Microsoft has just made the Windows Subsystem for Linux (WSL) available in the Microsoft Store for Windows 11 systems. WSL is the application that allows Windows users to run a GNU/Linux environment directly on Windows without the overhead of a virtual machine or dual-boot setup.
One good aspect is that it installs as a separate app, decoupled from the OS. This means that users can update the app without having to wait for Windows OS updates to become available.
The app in the Microsoft Store is not a new version of WSL. It’s still WSL 2, but is a preview version that was added as an option for end users to get the latest features faster and more conveniently. The binaries will no longer be part of the Windows image.
If you’re not familiar with WSL 2, it’s a major overhaul of the underlying WSL architecture and uses virtualization and a Linux kernel to enable new features. This increases file-system performance and supports full system-call compatibility. To install and use WSL from the Store, users need to be running Windows 11 build 22000 or higher.

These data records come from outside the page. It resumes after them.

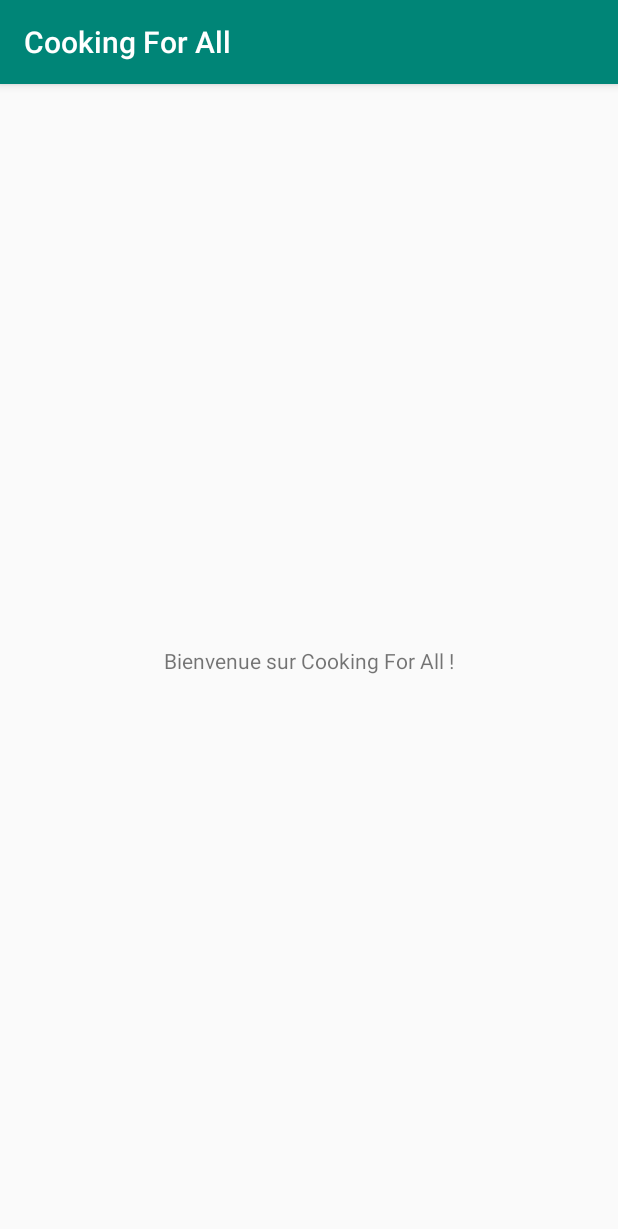
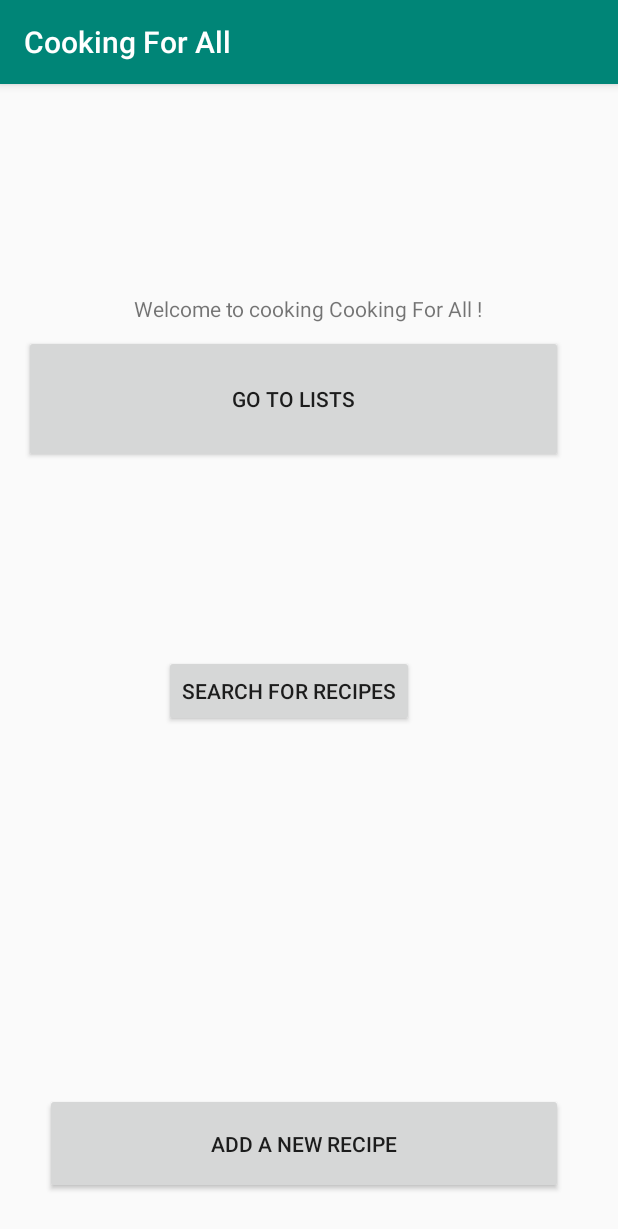
Before and after one commit to phrougerie/cooking_for_all, an Android app: the screen it shows after launch (MainActivity), on a phone screen of 412 x 824 dp. Shown: the top 1229 px of the screen. Run offline under Robolectric (Android 15) with nearby library versions, the phone set to English and light mode, and no system bars.

Commit message:
Decouverte d'Android studio. Ajout de quelqies boutons et test de responsivité. Classe Recipe commencée.

```diff
--- a/Code/app/src/main/java/com/example/cookingforall/MainActivity.java
+++ b/Code/app/src/main/java/com/example/cookingforall/MainActivity.java
@@ -9,5 +9,8 @@ public class MainActivity extends AppCompatActivity {
     protected void onCreate(Bundle savedInstanceState) {
         super.onCreate(savedInstanceState);
         setContentView(R.layout.activity_main);
+        findViewById(R.id.listing);
     }
+
+
 }
--- /dev/null
+++ b/Code/app/src/main/java/com/example/cookingforall/Modele/Recipe.java
@@ -0,0 +1,12 @@
+package com.example.cookingforall.Modele;
+
+import android.media.Image;
+
+public class Recipe {
+    private String ingredient[];
+    private String steps[];
+    private Image photos[];
+
+
+
+}
--- a/Code/app/src/main/res/layout/activity_main.xml
+++ b/Code/app/src/main/res/layout/activity_main.xml
@@ -6,14 +6,65 @@
     android:layout_height="match_parent"
     tools:context=".MainActivity">
 
+
     <TextView
+        android:id="@+id/title"
         android:layout_width="wrap_content"
         android:layout_height="wrap_content"
+        android:layout_marginBottom="8dp"
         android:text="@string/welcome"
+        app:layout_constraintBottom_toTopOf="@+id/listing"
+        app:layout_constraintHorizontal_bias="0.497"
+        app:layout_constraintLeft_toLeftOf="parent"
+        app:layout_constraintRight_toRightOf="parent" />
+
+    <Button
+        android:id="@+id/listing"
+        android:layout_width="359dp"
+        android:layout_height="85dp"
+        android:layout_marginStart="8dp"
+        android:layout_marginLeft="8dp"
+        android:layout_marginEnd="16dp"
+        android:layout_marginRight="16dp"
+        android:layout_marginBottom="128dp"
+        android:text="@string/listing"
+        app:layout_constraintBottom_toTopOf="@+id/searchRecipe"
+        app:layout_constraintEnd_toEndOf="parent"
+        app:layout_constraintHorizontal_bias="0.285"
+        app:layout_constraintStart_toStartOf="parent"
+        tools:ignore="MissingConstraints" />
+
+    <Button
+        android:id="@+id/addRecipe"
+        android:layout_width="345dp"
+        android:layout_height="67dp"
+        android:layout_marginStart="8dp"
+        android:layout_marginLeft="8dp"
+
+        android:layout_marginEnd="8dp"
+        android:layout_marginRight="8dp"
+        android:layout_marginBottom="28dp"
+        android:text="@string/addIngredient"
         app:layout_constraintBottom_toBottomOf="parent"
-        app:layout_constraintLeft_toLeftOf="parent"
-        app:layout_constraintRight_toRightOf="parent"
-        app:layout_constraintTop_toTopOf="parent"
-        />
+        app:layout_constraintEnd_toEndOf="parent"
+        app:layout_constraintHorizontal_bias="0.44"
+        app:layout_constraintStart_toStartOf="parent" />
+
+    <Button
+        android:id="@+id/searchRecipe"
+        android:layout_width="wrap_content"
+        android:layout_height="wrap_content"
+        android:layout_marginStart="8dp"
+        android:layout_marginLeft="8dp"
+        android:layout_marginEnd="8dp"
+        android:layout_marginRight="8dp"
+        android:layout_marginBottom="244dp"
+        android:text="@string/searchRecipe"
+        app:layout_constraintBottom_toTopOf="@+id/addRecipe"
+        app:layout_constraintEnd_toEndOf="parent"
+        app:layout_constraintHorizontal_bias="0.441"
+        app:layout_constraintStart_toStartOf="parent"
+        tools:ignore="MissingConstraints" />
+
 
 </android.support.constraint.ConstraintLayout>
--- a/Code/app/src/main/res/values/strings.xml
+++ b/Code/app/src/main/res/values/strings.xml
@@ -1,4 +1,7 @@
 <resources>
     <string name="app_name">Cooking For All</string>
-    <string name="welcome">Bienvenue sur Cooking For All !</string>
+    <string name="welcome">Welcome to cooking Cooking For All !</string>
+    <string name="listing">Go to lists</string>
+    <string name="addIngredient">Add a new recipe</string>
+    <string name="searchRecipe">Search for recipes</string>
 </resources>
```
Also changed, not shown: 4 other files.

New features include that WSLg (the GUI that supports running Linux applications) is now bundled with it. In addition, mounting virtual hard-disk image files will be easier, file system type detection is available, and mount-point naming through WSL is supported. They’ve also added a progress bar to provide feedback on long installs. The Linux kernel has been updated to 18.104.22.168.
While the subsystem for Linux must be enabled for WSL 1, it does not for the Store’s WSL 2 because it remains separate from the Windows image. In addition, Linux GUI apps will already be installed—everything you need in one package.
Users also will have no requirement to remove anything from their systems. They will still have the option to run an older installed version of WSL.
Why a “preview?
At this point, Microsoft is leaning toward eventually moving everyone to the Store version for a better user experience, faster updates and no need to update their OS. User response will drive where they go next. The company’s motivation is to help ensure quality before making this option generally available and to gauge user response.
Anyone running an older version of WSL can run a command like this to view its release:
C:\WINDOWS\system32>wsl -l -v NAME STATE VERSION * Legacy Running 1 Ubuntu Stopped 1 Ubuntu-18.04 Stopped 1
Microsoft has handy release notes for the app that are worth a look. In addition, the app is free, so this might be a good time to tell Windows users they can give Linux a try without making a long-term commitment.